== Materials provided ==

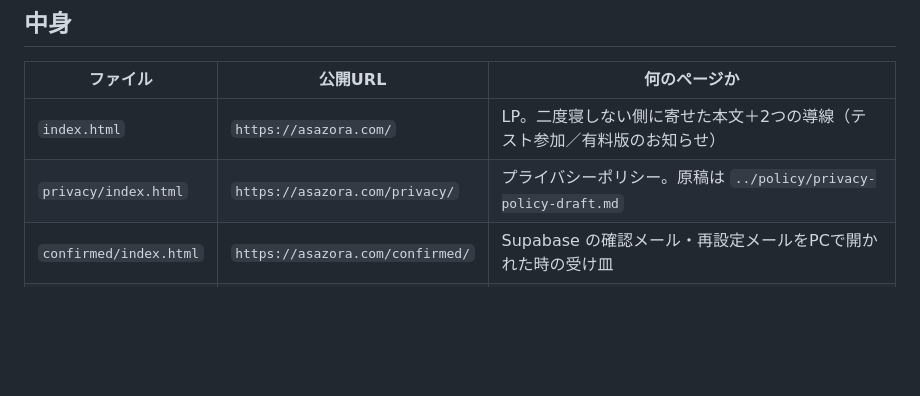
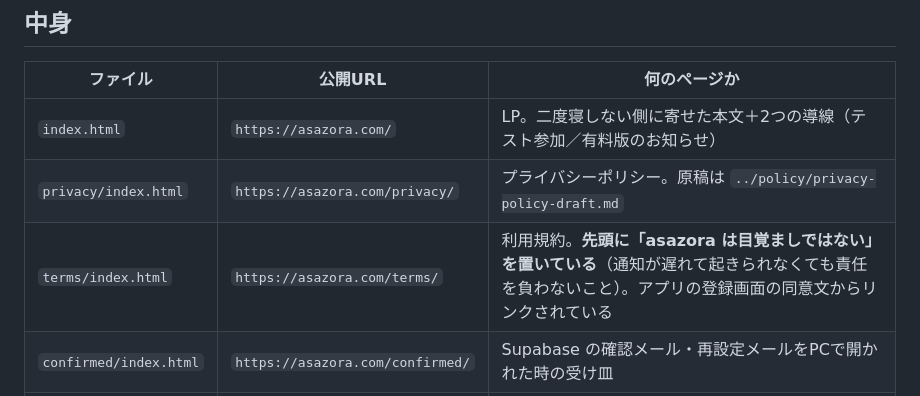
Before and after one commit to kosenapps22-design/asazora-site, a Markdown page: README.md, the part around the change. GitHub-like rendering; blank space fills up the shorter version.

Commit message:
READMEの地図に利用規約のページを足す
Co-Authored-By: Claude Opus 5 <noreply@anthropic.com>

```diff
--- a/README.md
+++ b/README.md
@@ -10,6 +10,7 @@ https://www.addness.com/goals/8196d391-45fb-4bd3-867c-c09d6069d695
 | --- | --- | --- |
 | `index.html` | `https://asazora.com/` | LP。二度寝しない側に寄せた本文＋2つの導線（テスト参加／有料版のお知らせ） |
 | `privacy/index.html` | `https://asazora.com/privacy/` | プライバシーポリシー。原稿は `../policy/privacy-policy-draft.md` |
+| `terms/index.html` | `https://asazora.com/terms/` | 利用規約。**先頭に「asazora は目覚ましではない」を置いている**（通知が遅れて起きられなくても責任を負わないこと）。アプリの登録画面の同意文からリンクされている |
 | `confirmed/index.html` | `https://asazora.com/confirmed/` | Supabase の確認メール・再設定メールをPCで開かれた時の受け皿 |
 | `CNAME` | — | GitHub Pages に独自ドメインを教えるファイル。中身は `asazora.com` の1行だけ |
 | `.nojekyll` | — | GitHub Pages の Jekyll 処理を止める（素のHTMLをそのまま出す） |
```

===

A precise repetition of every entry, free of pictures, is the expected answer.

Result below
Before and after one commit to kosenapps22-design/asazora-site, a Markdown page: README.md, the part around the change. GitHub-like rendering; blank space fills up the shorter version.

Commit message:
READMEの地図に利用規約のページを足す
Co-Authored-By: Claude Opus 5 <noreply@anthropic.com>

```diff
--- a/README.md
+++ b/README.md
@@ -10,6 +10,7 @@ https://www.addness.com/goals/8196d391-45fb-4bd3-867c-c09d6069d695
 | --- | --- | --- |
 | `index.html` | `https://asazora.com/` | LP。二度寝しない側に寄せた本文＋2つの導線（テスト参加／有料版のお知らせ） |
 | `privacy/index.html` | `https://asazora.com/privacy/` | プライバシーポリシー。原稿は `../policy/privacy-policy-draft.md` |
+| `terms/index.html` | `https://asazora.com/terms/` | 利用規約。**先頭に「asazora は目覚ましではない」を置いている**（通知が遅れて起きられなくても責任を負わないこと）。アプリの登録画面の同意文からリンクされている |
 | `confirmed/index.html` | `https://asazora.com/confirmed/` | Supabase の確認メール・再設定メールをPCで開かれた時の受け皿 |
 | `CNAME` | — | GitHub Pages に独自ドメインを教えるファイル。中身は `asazora.com` の1行だけ |
 | `.nojekyll` | — | GitHub Pages の Jekyll 処理を止める（素のHTMLをそのまま出す） |
```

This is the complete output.